There is also a passage where I re-read it so many times because I felt like it highlights my time now, battling depression and anxiety, reeling with being someone with PTSD and how people laugh at that because it's not like I went to war or anything. But I've learned that dying in any kind of way is terrifying, and nobody comes back unscathed. Christine writes on page 205,
"..I knew the last mile is the hardest. It is the mile you often travel on your own. Where you must go outside your comfort zone. Where coping is finding a new way to do the old things. Your doctors are no longer there, your friends think you are fine, and you are functional enough to not elicit any sympathy."
And god, I'm there. I'm so there.
She also writes, on page 235,
"I felt no one wanted to talk about it - not my cadre of healthy friends, anyway. When I said, "I can't remember-ever since the stroke, I can't remember little things," they told me they could not remember things, either. That it was old age, that it was their recreational marijuana use, that it was exhaustion, that it was normal. Not the stroke."

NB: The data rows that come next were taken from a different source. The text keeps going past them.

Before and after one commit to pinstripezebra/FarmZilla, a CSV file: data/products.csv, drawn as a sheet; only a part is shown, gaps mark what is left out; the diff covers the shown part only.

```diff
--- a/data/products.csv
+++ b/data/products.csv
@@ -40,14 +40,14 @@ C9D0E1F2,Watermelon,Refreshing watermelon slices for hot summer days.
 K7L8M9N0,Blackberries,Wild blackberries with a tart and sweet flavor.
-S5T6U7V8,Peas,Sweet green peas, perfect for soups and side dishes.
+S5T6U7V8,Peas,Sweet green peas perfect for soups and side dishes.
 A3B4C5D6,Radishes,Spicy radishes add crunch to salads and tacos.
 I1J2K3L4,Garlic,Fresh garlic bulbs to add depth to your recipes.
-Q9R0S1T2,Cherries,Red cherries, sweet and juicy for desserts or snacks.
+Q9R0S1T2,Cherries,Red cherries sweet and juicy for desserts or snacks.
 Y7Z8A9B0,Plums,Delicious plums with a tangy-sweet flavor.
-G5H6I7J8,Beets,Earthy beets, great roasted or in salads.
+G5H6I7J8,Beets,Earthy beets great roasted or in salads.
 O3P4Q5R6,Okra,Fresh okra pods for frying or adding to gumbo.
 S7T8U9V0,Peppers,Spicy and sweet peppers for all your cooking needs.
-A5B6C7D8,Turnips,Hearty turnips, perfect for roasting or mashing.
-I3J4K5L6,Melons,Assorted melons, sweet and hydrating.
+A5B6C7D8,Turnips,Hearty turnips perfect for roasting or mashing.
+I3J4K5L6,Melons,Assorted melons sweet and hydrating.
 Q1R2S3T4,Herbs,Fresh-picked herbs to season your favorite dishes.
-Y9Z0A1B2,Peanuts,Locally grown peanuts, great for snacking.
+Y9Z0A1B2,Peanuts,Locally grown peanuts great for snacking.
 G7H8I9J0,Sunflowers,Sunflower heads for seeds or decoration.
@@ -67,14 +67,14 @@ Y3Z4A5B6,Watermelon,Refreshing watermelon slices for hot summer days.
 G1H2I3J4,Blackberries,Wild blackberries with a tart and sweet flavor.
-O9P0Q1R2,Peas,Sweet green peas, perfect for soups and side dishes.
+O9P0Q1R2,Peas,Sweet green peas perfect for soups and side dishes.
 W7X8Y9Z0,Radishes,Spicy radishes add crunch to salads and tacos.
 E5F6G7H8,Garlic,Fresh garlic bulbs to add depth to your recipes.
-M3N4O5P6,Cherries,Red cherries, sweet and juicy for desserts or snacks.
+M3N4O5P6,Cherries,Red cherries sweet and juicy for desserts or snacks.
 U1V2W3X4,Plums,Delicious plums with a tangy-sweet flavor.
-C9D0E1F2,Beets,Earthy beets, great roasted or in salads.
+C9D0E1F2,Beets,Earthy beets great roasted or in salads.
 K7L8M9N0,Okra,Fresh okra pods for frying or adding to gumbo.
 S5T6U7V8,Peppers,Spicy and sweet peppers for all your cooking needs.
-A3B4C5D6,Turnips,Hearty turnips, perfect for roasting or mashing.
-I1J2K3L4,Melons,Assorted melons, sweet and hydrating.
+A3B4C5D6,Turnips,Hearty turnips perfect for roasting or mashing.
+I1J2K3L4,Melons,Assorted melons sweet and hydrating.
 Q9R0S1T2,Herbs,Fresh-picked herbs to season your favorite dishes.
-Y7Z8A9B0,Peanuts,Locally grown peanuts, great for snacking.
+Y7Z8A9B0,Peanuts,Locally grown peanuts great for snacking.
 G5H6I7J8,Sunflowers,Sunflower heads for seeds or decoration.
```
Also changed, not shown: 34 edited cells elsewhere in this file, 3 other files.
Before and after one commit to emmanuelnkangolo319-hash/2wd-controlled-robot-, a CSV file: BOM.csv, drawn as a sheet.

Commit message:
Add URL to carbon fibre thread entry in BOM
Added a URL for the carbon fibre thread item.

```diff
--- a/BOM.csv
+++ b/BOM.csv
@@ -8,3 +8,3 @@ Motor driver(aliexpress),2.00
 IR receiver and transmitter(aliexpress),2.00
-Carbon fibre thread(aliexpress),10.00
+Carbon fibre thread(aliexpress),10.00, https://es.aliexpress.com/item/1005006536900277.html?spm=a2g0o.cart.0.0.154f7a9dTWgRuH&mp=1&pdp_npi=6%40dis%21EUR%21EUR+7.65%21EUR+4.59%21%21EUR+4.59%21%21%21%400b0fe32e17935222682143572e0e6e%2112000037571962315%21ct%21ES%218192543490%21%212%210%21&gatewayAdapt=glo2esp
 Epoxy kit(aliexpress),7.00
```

God, YES. I swear to you, if I hear someone tell me this is normal one more time, I'm likely to lose it. You'll see me on the Today Show as the woman who lost her shit in a grocery store or at after school kid pick up. I'm not saying I can't remember things to elicit sympathy, I'm stating a fact. I'm letting you know that this is still a problem, and it's not normal. None of what I am dealing with is normal. You might have hormone problems, but you don't have them from having your pituitary gland shot during the course of bleeding to death while stroking out. It's different. Everything about me is different and special but it all sucks.
So yes. This book. This book was EVERYTHING that I needed right now. I didn't even know I needed it. I wish I could just hug this woman because this book feels like a life preserver for me right now. I cannot recommend this highly enough, it should be a mandatory read for any stroke survivor.
Just buy it. Now.